YOUR INSTRUCTIONS: If a line holds the word "Invitation", copy it from the entries.

PROVIDED RECORDS:
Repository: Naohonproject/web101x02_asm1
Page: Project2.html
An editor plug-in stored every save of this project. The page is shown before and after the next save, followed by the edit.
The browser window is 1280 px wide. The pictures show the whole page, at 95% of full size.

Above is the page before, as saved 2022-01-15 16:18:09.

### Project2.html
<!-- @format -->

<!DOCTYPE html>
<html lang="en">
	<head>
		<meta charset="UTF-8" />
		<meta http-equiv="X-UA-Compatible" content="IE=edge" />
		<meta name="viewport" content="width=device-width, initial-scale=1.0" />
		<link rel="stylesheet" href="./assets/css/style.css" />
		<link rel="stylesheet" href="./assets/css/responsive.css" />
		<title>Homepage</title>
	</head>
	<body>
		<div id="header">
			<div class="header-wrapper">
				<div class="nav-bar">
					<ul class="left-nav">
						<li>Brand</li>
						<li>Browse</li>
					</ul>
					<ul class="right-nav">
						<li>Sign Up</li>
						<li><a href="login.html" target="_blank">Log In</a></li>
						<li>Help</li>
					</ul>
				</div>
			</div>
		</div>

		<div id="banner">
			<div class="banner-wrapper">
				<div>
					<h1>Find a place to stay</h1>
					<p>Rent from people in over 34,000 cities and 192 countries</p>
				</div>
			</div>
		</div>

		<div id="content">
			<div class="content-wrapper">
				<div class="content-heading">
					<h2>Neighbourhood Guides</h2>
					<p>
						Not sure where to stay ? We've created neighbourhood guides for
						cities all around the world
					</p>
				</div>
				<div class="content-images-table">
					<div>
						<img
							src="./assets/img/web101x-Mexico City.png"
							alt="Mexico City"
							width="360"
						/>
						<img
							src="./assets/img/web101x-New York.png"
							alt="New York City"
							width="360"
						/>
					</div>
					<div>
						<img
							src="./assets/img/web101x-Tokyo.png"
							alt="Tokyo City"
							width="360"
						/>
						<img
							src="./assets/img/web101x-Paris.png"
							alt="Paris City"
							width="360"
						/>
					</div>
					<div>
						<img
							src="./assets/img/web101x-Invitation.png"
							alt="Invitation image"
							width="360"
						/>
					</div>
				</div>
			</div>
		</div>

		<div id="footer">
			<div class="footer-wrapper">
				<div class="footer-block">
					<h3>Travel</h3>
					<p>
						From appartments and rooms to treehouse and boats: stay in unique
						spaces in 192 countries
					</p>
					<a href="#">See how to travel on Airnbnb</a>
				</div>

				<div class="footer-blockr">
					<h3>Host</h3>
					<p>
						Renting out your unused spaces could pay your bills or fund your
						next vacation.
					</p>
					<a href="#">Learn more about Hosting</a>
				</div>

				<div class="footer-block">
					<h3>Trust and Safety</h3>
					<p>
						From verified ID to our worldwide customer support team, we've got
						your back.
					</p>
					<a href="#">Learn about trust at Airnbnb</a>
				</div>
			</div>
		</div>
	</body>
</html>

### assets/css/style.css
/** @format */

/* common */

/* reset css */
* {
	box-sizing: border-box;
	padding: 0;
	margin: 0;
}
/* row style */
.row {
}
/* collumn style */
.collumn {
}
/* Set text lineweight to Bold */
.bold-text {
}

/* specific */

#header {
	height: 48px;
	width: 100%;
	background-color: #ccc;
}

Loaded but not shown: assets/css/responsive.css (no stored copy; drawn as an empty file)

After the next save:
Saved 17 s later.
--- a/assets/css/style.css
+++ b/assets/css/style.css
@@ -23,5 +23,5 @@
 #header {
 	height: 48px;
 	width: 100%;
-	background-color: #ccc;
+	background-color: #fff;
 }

YOUR RESPONSE:
							src="./assets/img/web101x-Invitation.png"
							alt="Invitation image"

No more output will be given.